Whether the shooting was premeditated could make a tremendous difference for Colorado. Either way, he's going to prison, but whether the jury finds him guilty of first-degree murder will determine if he will ever have a possibility of parole.
Both Barker and defense attorney Jennifer Stock noted the couple's relationship was fraught. His past relationship with the mother of Colorado's child was a tense issue for the couple and they repeatedly fought about the same topic before making up again as they spent the day of June 23 together. Colorado took the day off work to visit Slide Rock State Park with Biakeddy. Colorado drank heavily throughout the day, Stock said, drinking beer before later switching to hard alcohol as the day progressed.
They continued to argue as they traveled to Flagstaff to visit Biakeddy's sister. Biakeddy went inside to have dinner with her sister and her niece and nephew while Colorado stayed in the car. She left the apartment multiple times, spending a few minutes with Colorado outside in the parking lot over the course of the evening before coming back inside.
Colorado stayed outside in the car the entire time, Stock said. He was upset, brooding over his separated family and his fraught relationship with Biakeddy. He kept drinking.
"He's in a dark place at this point," Stock said. "He's dark, he's drunk and he's angry."
Biakeddy eventually broke up with him that night and he began throwing her stuff out of the car, according to Stock. At some point, he attempted to go in for a hug goodbye and Biakeddy told Colorado to stay away from her. That's when he pulled out the gun. Biakeddy warned him she was going to call the police.
"He wants to intimidate her," Stock recounted for the court. "She says, '(Expletive) do it,' and bang, bang, bang, he does."

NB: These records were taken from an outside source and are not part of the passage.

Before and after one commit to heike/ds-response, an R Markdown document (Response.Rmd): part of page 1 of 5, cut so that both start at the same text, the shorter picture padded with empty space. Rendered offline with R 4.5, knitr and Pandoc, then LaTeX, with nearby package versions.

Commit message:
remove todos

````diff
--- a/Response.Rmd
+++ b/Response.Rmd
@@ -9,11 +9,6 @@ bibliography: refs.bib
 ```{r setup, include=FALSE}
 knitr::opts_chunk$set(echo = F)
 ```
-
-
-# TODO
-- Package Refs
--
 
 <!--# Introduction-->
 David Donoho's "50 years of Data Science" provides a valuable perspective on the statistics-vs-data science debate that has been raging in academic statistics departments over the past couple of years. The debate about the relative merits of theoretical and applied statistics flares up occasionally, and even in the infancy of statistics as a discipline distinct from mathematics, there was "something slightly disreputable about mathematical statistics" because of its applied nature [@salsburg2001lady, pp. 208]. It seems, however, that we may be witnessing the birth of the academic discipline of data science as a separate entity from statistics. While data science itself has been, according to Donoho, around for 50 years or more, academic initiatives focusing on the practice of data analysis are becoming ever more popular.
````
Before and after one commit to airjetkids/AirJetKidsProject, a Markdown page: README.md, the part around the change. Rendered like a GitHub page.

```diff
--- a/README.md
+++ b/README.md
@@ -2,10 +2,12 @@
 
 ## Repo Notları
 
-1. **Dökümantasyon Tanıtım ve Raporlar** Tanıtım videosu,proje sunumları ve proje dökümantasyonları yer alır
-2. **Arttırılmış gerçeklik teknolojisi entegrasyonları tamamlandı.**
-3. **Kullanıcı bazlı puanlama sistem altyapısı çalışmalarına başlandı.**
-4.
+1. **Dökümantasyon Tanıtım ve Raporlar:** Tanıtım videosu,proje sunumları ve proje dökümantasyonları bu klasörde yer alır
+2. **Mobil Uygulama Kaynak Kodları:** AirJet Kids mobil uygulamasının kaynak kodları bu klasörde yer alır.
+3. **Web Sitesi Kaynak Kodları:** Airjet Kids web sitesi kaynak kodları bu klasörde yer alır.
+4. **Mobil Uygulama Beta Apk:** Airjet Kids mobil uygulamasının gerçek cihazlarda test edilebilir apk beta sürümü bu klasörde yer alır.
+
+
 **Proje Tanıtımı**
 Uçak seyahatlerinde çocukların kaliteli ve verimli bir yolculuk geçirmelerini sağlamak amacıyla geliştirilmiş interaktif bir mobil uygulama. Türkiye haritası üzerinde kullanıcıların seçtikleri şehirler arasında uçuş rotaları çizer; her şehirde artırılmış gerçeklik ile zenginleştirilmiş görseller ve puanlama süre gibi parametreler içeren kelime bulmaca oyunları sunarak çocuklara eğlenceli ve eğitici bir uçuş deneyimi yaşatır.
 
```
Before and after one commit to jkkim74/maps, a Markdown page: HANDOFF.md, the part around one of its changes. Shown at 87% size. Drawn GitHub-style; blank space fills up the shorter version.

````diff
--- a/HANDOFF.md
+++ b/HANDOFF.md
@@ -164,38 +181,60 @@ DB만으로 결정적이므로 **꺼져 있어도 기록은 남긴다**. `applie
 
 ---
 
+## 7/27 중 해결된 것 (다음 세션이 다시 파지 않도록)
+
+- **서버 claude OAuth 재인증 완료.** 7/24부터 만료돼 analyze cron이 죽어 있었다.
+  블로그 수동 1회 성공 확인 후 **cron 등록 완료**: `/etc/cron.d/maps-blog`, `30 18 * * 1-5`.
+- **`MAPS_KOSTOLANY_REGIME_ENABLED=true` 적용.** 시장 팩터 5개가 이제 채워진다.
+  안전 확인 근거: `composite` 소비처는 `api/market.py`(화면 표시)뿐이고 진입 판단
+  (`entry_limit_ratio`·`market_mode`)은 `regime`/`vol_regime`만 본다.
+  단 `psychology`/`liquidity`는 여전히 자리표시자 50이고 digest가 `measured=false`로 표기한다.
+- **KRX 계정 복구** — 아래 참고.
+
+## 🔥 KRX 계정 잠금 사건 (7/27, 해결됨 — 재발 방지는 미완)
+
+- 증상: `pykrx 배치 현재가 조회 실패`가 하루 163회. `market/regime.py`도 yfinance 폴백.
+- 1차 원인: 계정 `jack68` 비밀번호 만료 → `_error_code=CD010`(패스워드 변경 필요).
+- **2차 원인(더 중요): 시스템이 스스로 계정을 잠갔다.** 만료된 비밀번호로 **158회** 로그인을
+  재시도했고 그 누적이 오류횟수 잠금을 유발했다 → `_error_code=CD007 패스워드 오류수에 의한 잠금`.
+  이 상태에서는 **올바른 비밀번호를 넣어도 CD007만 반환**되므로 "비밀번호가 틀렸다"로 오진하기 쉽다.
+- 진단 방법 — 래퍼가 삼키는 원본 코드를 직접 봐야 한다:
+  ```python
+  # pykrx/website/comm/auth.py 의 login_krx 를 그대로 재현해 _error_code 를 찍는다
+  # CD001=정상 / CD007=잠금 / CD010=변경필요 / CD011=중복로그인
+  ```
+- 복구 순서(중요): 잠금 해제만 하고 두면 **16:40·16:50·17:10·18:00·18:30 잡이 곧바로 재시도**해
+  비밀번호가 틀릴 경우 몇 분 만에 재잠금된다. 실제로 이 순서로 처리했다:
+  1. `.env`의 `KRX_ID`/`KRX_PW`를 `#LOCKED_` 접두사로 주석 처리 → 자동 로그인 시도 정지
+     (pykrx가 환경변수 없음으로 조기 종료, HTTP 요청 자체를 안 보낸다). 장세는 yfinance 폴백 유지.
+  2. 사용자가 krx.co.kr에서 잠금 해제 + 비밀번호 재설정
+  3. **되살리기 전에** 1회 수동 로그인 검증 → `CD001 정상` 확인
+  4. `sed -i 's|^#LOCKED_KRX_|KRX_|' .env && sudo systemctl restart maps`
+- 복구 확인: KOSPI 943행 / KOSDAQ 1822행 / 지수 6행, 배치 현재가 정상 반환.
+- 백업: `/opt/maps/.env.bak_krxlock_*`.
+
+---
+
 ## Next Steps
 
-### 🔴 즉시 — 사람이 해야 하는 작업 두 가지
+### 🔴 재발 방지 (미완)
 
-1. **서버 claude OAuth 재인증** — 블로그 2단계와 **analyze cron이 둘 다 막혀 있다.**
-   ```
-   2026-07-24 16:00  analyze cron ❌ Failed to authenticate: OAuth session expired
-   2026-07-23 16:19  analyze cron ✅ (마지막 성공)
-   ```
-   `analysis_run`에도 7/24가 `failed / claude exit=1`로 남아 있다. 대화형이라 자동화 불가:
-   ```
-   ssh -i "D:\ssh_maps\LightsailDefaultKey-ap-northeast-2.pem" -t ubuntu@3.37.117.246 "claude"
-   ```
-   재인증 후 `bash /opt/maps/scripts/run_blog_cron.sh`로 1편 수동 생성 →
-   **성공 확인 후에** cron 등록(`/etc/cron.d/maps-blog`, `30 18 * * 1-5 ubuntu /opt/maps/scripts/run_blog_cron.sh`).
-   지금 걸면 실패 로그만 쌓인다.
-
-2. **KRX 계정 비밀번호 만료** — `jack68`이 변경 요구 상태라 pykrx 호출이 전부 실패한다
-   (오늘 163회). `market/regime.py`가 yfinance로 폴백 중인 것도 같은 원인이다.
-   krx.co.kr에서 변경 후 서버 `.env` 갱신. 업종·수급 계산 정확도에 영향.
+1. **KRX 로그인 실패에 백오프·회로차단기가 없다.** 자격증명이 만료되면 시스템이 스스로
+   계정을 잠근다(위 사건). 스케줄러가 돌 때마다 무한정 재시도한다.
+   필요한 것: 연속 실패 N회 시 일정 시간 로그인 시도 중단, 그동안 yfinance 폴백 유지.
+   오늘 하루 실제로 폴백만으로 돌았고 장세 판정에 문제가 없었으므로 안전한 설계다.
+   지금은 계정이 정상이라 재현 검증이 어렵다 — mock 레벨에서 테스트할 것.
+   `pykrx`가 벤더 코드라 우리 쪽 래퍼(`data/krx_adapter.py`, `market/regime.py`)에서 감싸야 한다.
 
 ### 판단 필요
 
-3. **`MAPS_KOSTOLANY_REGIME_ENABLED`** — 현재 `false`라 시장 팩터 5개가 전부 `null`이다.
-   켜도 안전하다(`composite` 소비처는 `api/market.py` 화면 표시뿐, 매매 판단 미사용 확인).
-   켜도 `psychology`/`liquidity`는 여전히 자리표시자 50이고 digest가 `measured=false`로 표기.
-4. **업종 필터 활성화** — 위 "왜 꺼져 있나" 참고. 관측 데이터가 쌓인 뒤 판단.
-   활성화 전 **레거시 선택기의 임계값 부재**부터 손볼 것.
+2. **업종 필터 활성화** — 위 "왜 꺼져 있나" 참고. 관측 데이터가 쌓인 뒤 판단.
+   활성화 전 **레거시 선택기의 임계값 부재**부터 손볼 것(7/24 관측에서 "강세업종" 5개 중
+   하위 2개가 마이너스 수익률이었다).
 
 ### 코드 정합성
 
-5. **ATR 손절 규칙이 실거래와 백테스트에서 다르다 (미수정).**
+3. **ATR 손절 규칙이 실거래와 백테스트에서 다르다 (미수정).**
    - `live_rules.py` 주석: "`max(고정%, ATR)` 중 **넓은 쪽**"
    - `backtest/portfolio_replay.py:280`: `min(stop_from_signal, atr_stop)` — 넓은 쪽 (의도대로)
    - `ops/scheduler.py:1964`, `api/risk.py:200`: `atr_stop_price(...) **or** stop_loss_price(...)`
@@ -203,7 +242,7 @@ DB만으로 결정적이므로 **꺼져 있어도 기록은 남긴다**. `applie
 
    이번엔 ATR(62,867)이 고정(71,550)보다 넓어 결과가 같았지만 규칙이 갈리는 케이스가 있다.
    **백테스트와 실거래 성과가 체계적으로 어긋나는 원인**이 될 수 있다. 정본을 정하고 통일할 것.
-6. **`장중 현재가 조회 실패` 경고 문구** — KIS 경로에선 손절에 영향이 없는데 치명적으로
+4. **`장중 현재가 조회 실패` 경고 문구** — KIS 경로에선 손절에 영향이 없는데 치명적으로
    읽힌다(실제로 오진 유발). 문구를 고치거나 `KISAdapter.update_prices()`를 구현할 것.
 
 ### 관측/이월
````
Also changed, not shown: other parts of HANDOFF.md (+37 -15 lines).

"He reacts and that's what it was — his reaction," she continued.
At least one witness saw the shooting and told police Colorado shot Biakeddy in the back as she ran away. He then shot her in the face as she lay on the asphalt screaming. He recounted the shooting in a confession to police, an audio recording of which was played for the jury.
"I shot close just to make sure she wasn't going to suffer," Colorado could be heard saying in the recording.
Barker said that was the moment Colorado decided to kill her — the moment of reflection before you kill someone, he told the jury.
That moment, according to Barker, is what made the killing premeditated.
The Coconino County medical examiner determined Biakeddy had 23 separate gunshot wounds, Barker said. He graphically recounted how the bullets passed through her body multiple times.
When police arrived on scene, Biakeddy was unconscious but still breathing. She died later at the Flagstaff Medical Center. Colorado sat stone-faced in his suit as Barker recounted the incidents of that night, but Biakeddy's family was clearly wrecked with emotion, sobbing as Barker recounted the details of her violent death.
Colorado then fled the scene and drove two hours to Kaibeto where he picked up the mother of his child and his daughter, Barker said. They later switched to her car after Colorado crashed his own. He allegedly confessed to killing Biakeddy to her and attempted to discard the gun used in the shooting. The woman eventually drove to a gas station and waited for police to arrive once Colorado fell asleep. The gun was later recovered and was a match for the one used to shoot Biakeddy.
Colorado confessed to Flagstaff police. He was still drunk during his first interaction with police, Stock said, detailing his slurred words and references to evil and the devil. He was sober by his next conversation with police, and Stock said he wanted to confess.
"It's a relief to tell them what happened," Stock said. "It's the least he could do."
The trial is scheduled to last a month.
Reporter Bree Burkitt can be reached at 928-556-2250 or email@example.com.